The Nodaway County Fair will be here before you know it, and according to organizers this year’s celebration promises to overflow with the kind of family fun and entertainment that over the years has made the fair a must-go summertime tradition for thousands of people across the region.
One of the few no-admission-charge summer festivals left in this part of the country, the fair brings manifold benefits to Maryville and the surrounding area.
First and foremost, it’s a true showcase for city and county businesses and institutions that provides an invaluable opportunity to display our community’s pride and passion for progress.
The fair also shines an important spotlight on agriculture, and especially on the young farmers and livestock producers — many of them still in grade school — who represent the future of northwest Missouri’s most important industry.
But while this year’s fair is primed for yet another successful year, there are troubling clouds on the horizon.
For many years — and in some cases decades — the fair has thrived thanks to the efforts of Fair Board members and other core volunteers who donate hundreds of volunteer hours each year so that the rest of us can have a good time during the third week of July.
The problem is that the list of those volunteers has remained largely unchanged for a long time, and that time, as it will, is taking an inevitable toll.
In short, the generation of Fair Board members and volunteers who have made the fair happen for the last couple of decades is growing older. Several have backed away from the fair, left altogether or retired and moved out of the area.
And for many of those who remain, age is becoming a factor. One Fair Board member recently told us that the mere physical burden of hanging signs and performing other set-up chores is becoming difficult for some of the fair’s most dedicated volunteers.
The message here is that it’s time for a new generation of Nodaway Countians who love the fair, and who recognize its importance, to step up and begin the work of not only saving the fair but making it bigger and better for many summers to come.
We’ll add that the local volunteer crunch extends to other important efforts as well. In Maryville and its surrounding communities too many service organizations, veterans groups, civic committees and town boards are run by dedicated — but graying — volunteers ready, and in many cases eager, to pass the torch of community service on to those who would keep it burning brightly.
Are you a member of the generation that will take the fair — and Nodaway County — to the next level? All it takes is a phone call to a Fair Board member, your town clerk, a city councilman or alderman, your minister or a neighbor who belongs to a local service club.
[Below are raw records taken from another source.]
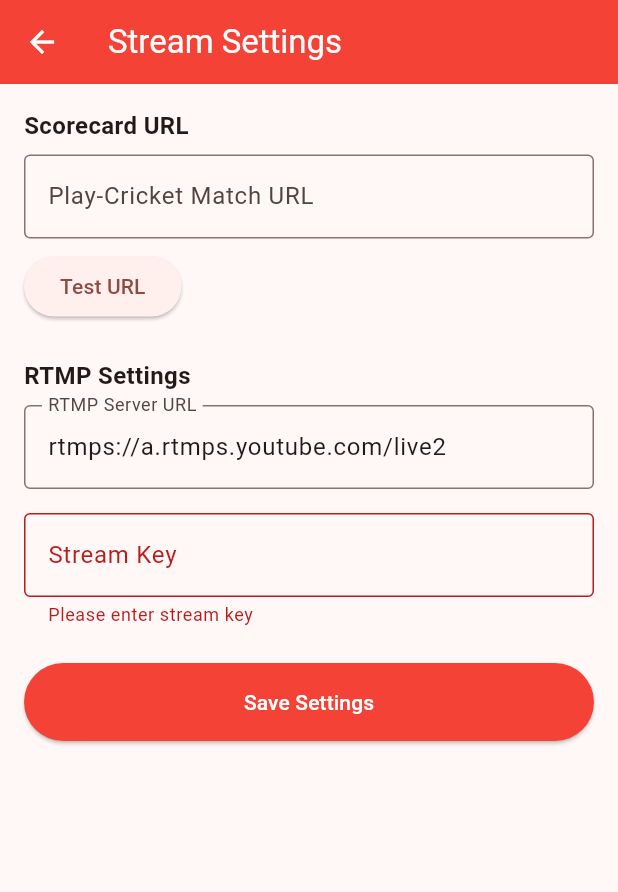
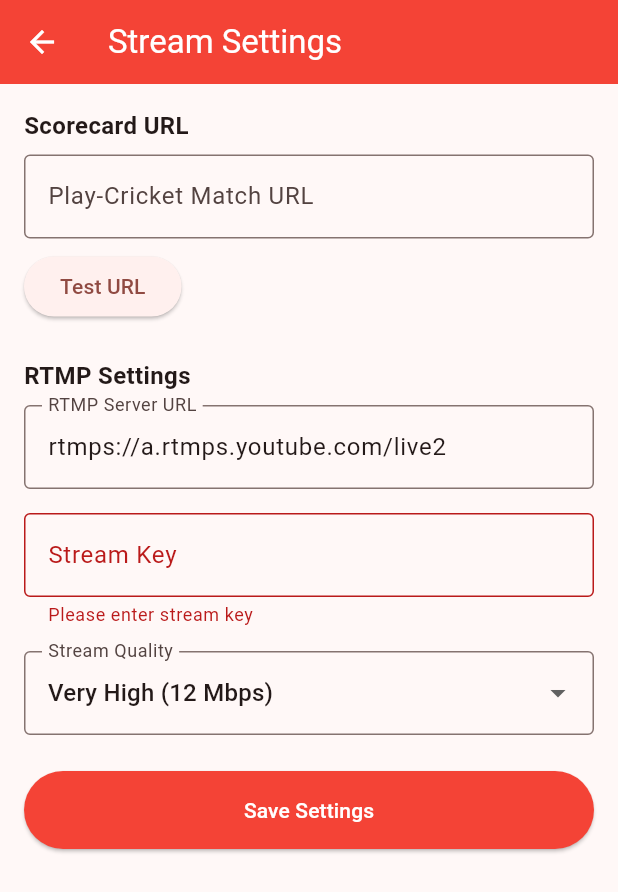
Before and after one commit to squ1d123/play-cricket-yt-live, a Flutter app: the StreamSettingsScreen screen opened directly, after a tap on "Save Settings", on a phone screen of 412 x 824 dp. Shown: the top 892 px of the screen. Run offline on Flutter 3.47's test engine with Material 3 defaults, Android fonts, the phone set to English and light mode, and no system bars; our stand-ins replace google_sign_in, shared_preferences, wakelock_plus; missing offline and left inert: dart_des, googleapis; accounts and stored records are empty.

Commit message:
bitrate setting

```diff
--- a/lib/screens/stream_settings_screen.dart
+++ b/lib/screens/stream_settings_screen.dart
@@ -1,6 +1,7 @@
 import 'package:flutter/material.dart';
 import '../services/stream_settings_service.dart';
 import '../services/play_cricket_scraper.dart';
+import '../services/stream_settings_service.dart' show BitratePreset;
 
 class StreamSettingsScreen extends StatefulWidget {
   const StreamSettingsScreen({super.key});
@@ -14,6 +15,7 @@ class _StreamSettingsScreenState extends State<StreamSettingsScreen> {
   final _rtmpUrlController = TextEditingController();
   final _streamKeyController = TextEditingController();
   final _scorecardUrlController = TextEditingController();
+  final _bitrateController = TextEditingController();
   bool _isLoading = true;
   bool _isTesting = false;
   String? _testResult;
@@ -28,16 +30,25 @@ class _StreamSettingsScreenState extends State<StreamSettingsScreen> {
     final rtmpUrl = await StreamSettingsService.getRtmpUrl();
     final streamKey = await StreamSettingsService.getStreamKey();
     final scorecardUrl = await StreamSettingsService.getScorecardUrl();
+    final bitrate = await StreamSettingsService.getBitrate();
 
     _rtmpUrlController.text = rtmpUrl ?? 'rtmps://a.rtmps.youtube.com/live2';
     _streamKeyController.text = streamKey ?? '';
     _scorecardUrlController.text = scorecardUrl ?? '';
+
+    final preset = StreamSettingsService.presets.where((p) => p.bitrate == bitrate).firstOrNull;
+    _bitrateController.text = preset?.name ?? 'High (8 Mbps)';
 
     setState(() => _isLoading = false);
   }
 
   Future<void> _saveSettings() async {
     if (!_formKey.currentState!.validate()) return;
+
+    final selectedPreset = StreamSettingsService.presets
+        .where((p) => p.name == _bitrateController.text)
+        .firstOrNull;
+    final bitrate = selectedPreset?.bitrate ?? StreamSettingsService.defaultBitrate;
 
     await StreamSettingsService.saveSettings(
       _rtmpUrlController.text.trim(),
@@ -46,6 +57,7 @@ class _StreamSettingsScreenState extends State<StreamSettingsScreen> {
     await StreamSettingsService.saveScorecardUrl(
       _scorecardUrlController.text.trim(),
     );
+    await StreamSettingsService.saveBitrate(bitrate);
 
     if (mounted) {
       ScaffoldMessenger.of(context).showSnackBar(
@@ -187,6 +199,27 @@ class _StreamSettingsScreenState extends State<StreamSettingsScreen> {
                         return null;
                       },
                     ),
+                    const SizedBox(height: 16),
+                    DropdownButtonFormField<String>(
+                      value: _bitrateController.text.isEmpty
+                          ? 'High (8 Mbps)'
+                          : _bitrateController.text,
+                      decoration: const InputDecoration(
+                        labelText: 'Stream Quality',
+                        border: OutlineInputBorder(),
+                      ),
+                      items: StreamSettingsService.presets.map((preset) {
+                        return DropdownMenuItem(
+                          value: preset.name,
+                          child: Text(preset.name),
+                        );
+                      }).toList(),
+                      onChanged: (value) {
+                        if (value != null) {
+                          _bitrateController.text = value;
+                        }
+                      },
+                    ),
                     const SizedBox(height: 24),
                     ElevatedButton(
                       onPressed: _saveSettings,
--- a/lib/screens/streaming_screen.dart
+++ b/lib/screens/streaming_screen.dart
@@ -224,7 +224,9 @@ class _StreamingScreenState extends State<StreamingScreen> {
 
     try {
       await _updateStreamOverlay();
-      await _cameraController!.startVideoStreaming(url, bitrate: 12000 * 1024);
+      final bitrate = await StreamSettingsService.getBitrate();
+      debugPrint('Starting stream with bitrate: $bitrate');
+      await _cameraController!.startVideoStreaming(url, bitrate: bitrate);
       setState(() => _isStreaming = true);
     } catch (e) {
       _showSnack('Stream error: $e');
--- a/lib/services/stream_settings_service.dart
+++ b/lib/services/stream_settings_service.dart
@@ -1,9 +1,26 @@
 import 'package:shared_preferences/shared_preferences.dart';
+
+class BitratePreset {
+  final String name;
+  final int bitrate;
+  const BitratePreset(this.name, this.bitrate);
+}
 
 class StreamSettingsService {
   static const String _rtmpUrlKey = 'rtmp_url';
   static const String _streamKeyKey = 'stream_key';
   static const String _scorecardUrlKey = 'scorecard_url';
+  static const String _bitrateKey = 'bitrate';
+
+  static const List<BitratePreset> presets = [
+    BitratePreset('Good (6 Mbps)', 6 * 1024 * 1024),
+    BitratePreset('High (8 Mbps)', 8 * 1024 * 1024),
+    BitratePreset('Very High (12 Mbps)', 12 * 1024 * 1024),
+    BitratePreset('Excellent (15 Mbps)', 15 * 1024 * 1024),
+    BitratePreset('Ultra (20 Mbps)', 20 * 1024 * 1024),
+  ];
+
+  static int get defaultBitrate => presets[2].bitrate;
 
   static Future<String?> getRtmpUrl() async {
     final prefs = await SharedPreferences.getInstance();
@@ -42,4 +59,14 @@ class StreamSettingsService {
     final streamKey = await getStreamKey();
     return streamKey != null && streamKey.isNotEmpty;
   }
+
+  static Future<int> getBitrate() async {
+    final prefs = await SharedPreferences.getInstance();
+    return prefs.getInt(_bitrateKey) ?? defaultBitrate;
+  }
+
+  static Future<void> saveBitrate(int bitrate) async {
+    final prefs = await SharedPreferences.getInstance();
+    await prefs.setInt(_bitrateKey, bitrate);
+  }
 }
```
People often talk about wanting to “give back.” If you’re one of those people, now is the time.